The desire to know what is around the next corner has been a universal throughout human history. In ancient Mesopotamia the entrails of animals were examined for anomalies and predictions made accordingly, while in the 16th century M. A. Delrio set out how to divine the future from the movements of water. These days we mostly turn to economists, event though their hit rate is not much better than extispex and hydromancers.
After failing to recognise the housing bubble and predict the 2008 crash, many economists in the UK have turned their focus on whether or not George Osborne’s budget will send us into a double-dip recession. The usual suspects have lined themselves up on either side of the debate, but as yet few have acknowledged that the budget might not be a key variable as to whether a double-dip recession happens or not.
It was refreshing to hear Ken Clarke on Radio 4 the other day effectively stating that we could get a double-dip with or without the Osborne budget. This was honest stuff, rightly acknowledging the possibility that getting public finances out of the red may not necessarily be connected to the national and global economic readjustments that are taking place post-crash.
This is not to suggest that all empiricist predictions should replaced by pure, Austrian-style logical deduction, although this would probably raise the standard of economic debate. In fact, I think economic history, statistics and trends can be used to see both what is going on and suggest what is more likely to happen on very specific economic questions. For example the house price to earning ratio in the UK suggests one of the following in the short to medium term:

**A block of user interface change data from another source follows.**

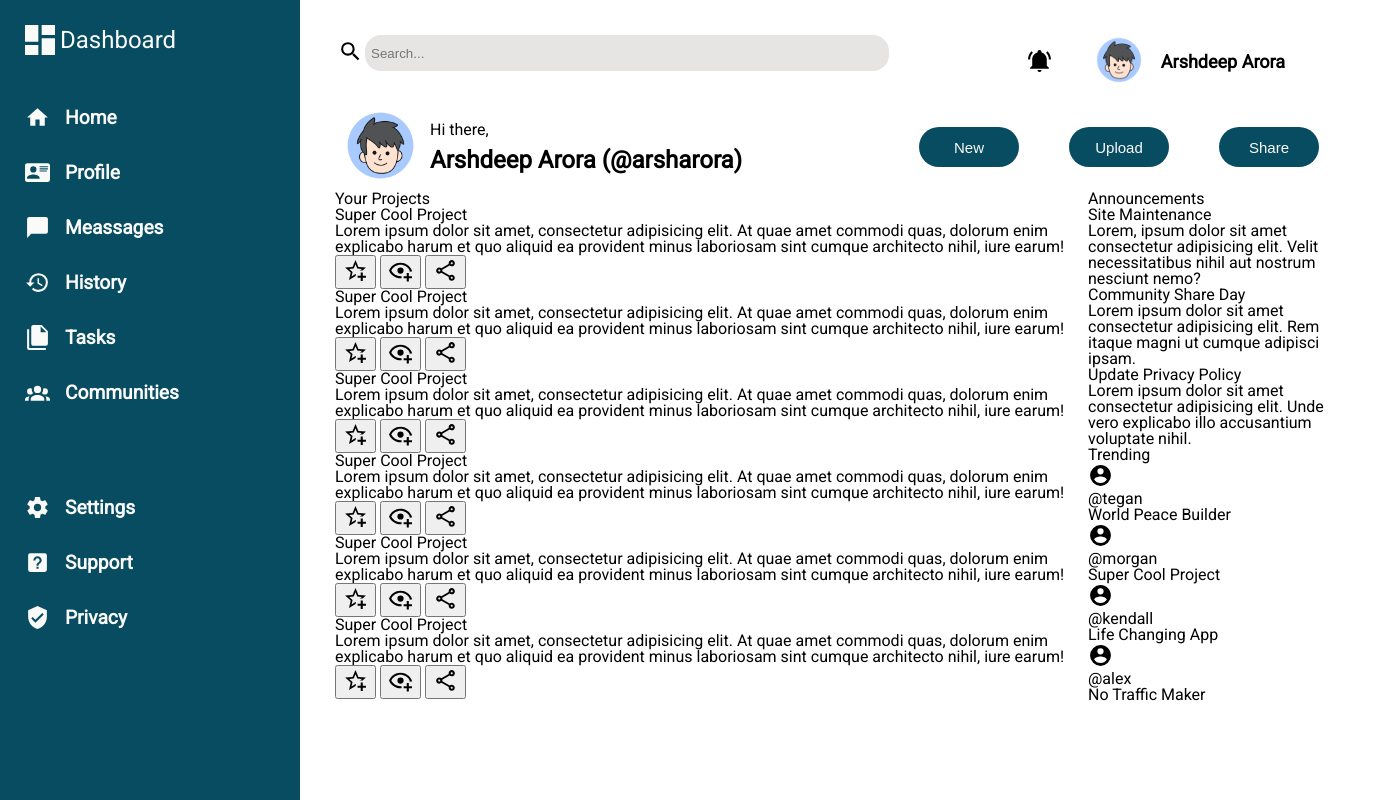
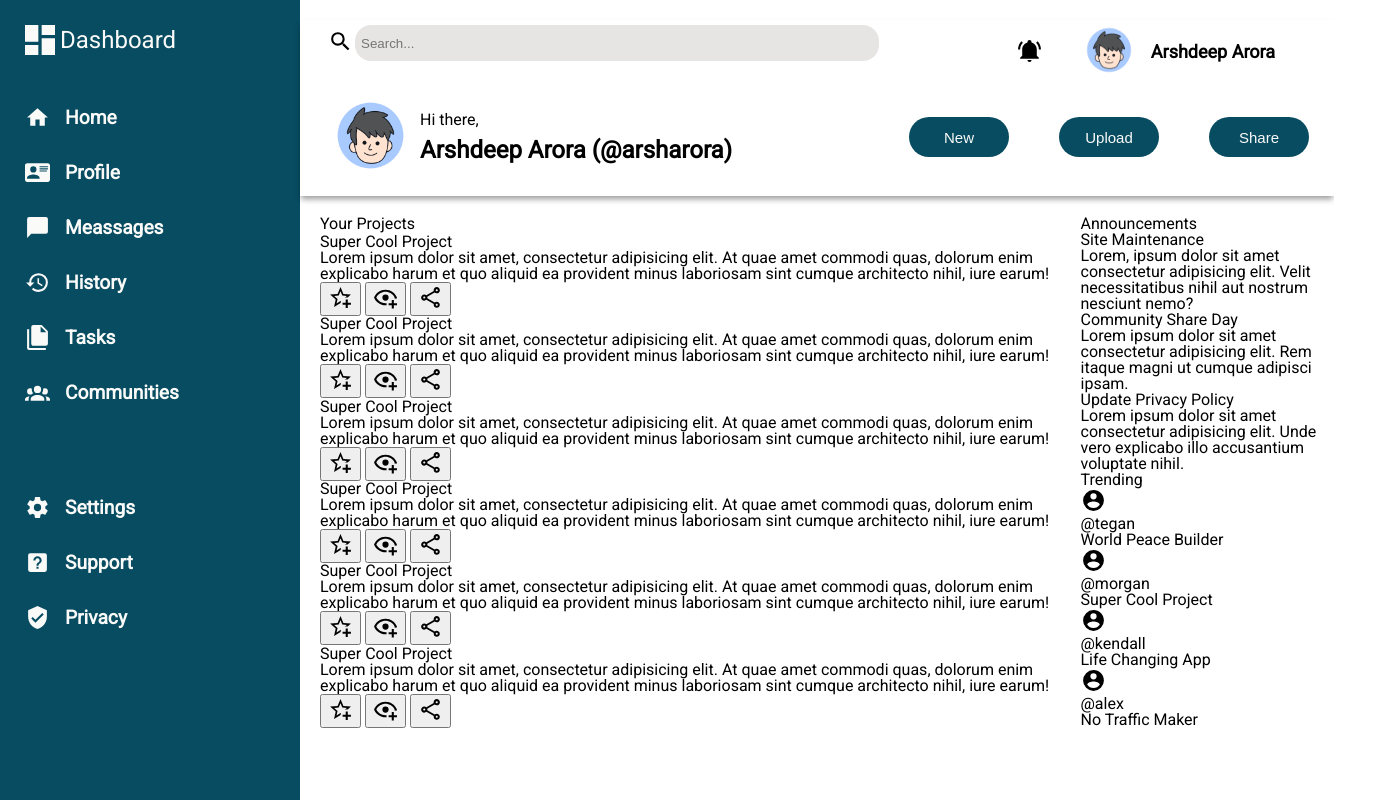
Before and after one commit to arsharora017/odin-admin_dashboard, a plain HTML site: page index.html in a window 1280 px wide. Shown: the whole page, 1374 px wide, since content can reach past the window. Drawn offline with Linux system fonts and the light colour scheme.

Commit message:
add header box-shadow and change header padding.

```diff
--- a/index.html
+++ b/index.html
@@ -229,13 +229,13 @@
 
         <!-- Projects Container -->
         <main>
-          <div class="project-container">
+          <div class="projects-container">
             <div>
               <h3>Your Projects</h3>
             </div>
 
             <!-- defining projects in article -->
-            <article>
+            <article class="cards">
               <!-- Project cards -->
               <div class="card">
                 <h3>Super Cool Project</h3>
--- a/style.css
+++ b/style.css
@@ -141,6 +141,8 @@ table {
 
   --image-size-1: 50px;
   --image-size-2: 75px;
+
+  --shadow-header: 0 4px 6px -1px rgb(0 0 0 / 0.4);
 }
 
 svg {
@@ -220,9 +222,7 @@ a {
 /* right side of page */
 
 .right-side {
-  padding-left: 30px;
-  padding-top: 30px;
-  padding-right: 30px;
+  padding-top: 20px;
 }
 
 /*
@@ -237,6 +237,9 @@ header {
   display: grid;
   grid-template-columns: 3fr 2fr;
   grid-template-rows: repeat(2, 1fr);
+  padding-bottom: 20px;
+  padding-left: 20px;
+  box-shadow: var(--shadow-header);
 }
 
 .search-box {
@@ -348,9 +351,19 @@ header {
   justify-self: center;
 }
 
-/* setting grid on projects container */
+/* setting grid on main projects and aside container */
 main {
   display: grid;
   grid-template-columns: 3fr 1fr;
-  padding: 5px;
+  padding-top: 20px;
+  padding-left: 20px;
 }
+
+.projects-container {
+  display: grid;
+}
+
+.cards {
+  display: grid;
+  grid-template-columns: minmax(min-content, 1fr);
+}
```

- house prices come down (perhaps with bump)
- the housing market stagnates while inflation devalues this asset over a period of years
- increased credit is made available (it would have to be the government turning on the print press at this stage) so we get another bubble and bust.
Thus, there are indeed things we know. But we also need to acknowledge some more of those ‘known unknowns’. The reason Osborne needs to cut back government is so that the country doesn’t go bust. At present we have a false debate in which the fact of a double-dip (or not) will give undue credit or discredit where it is not due. If you want to know whether we are going to have a double-dip, I would suggest ignoring the economists and turning instead to a tasseographer. They may also talk nonsense, but at least you will get a nice cup of tea out of it.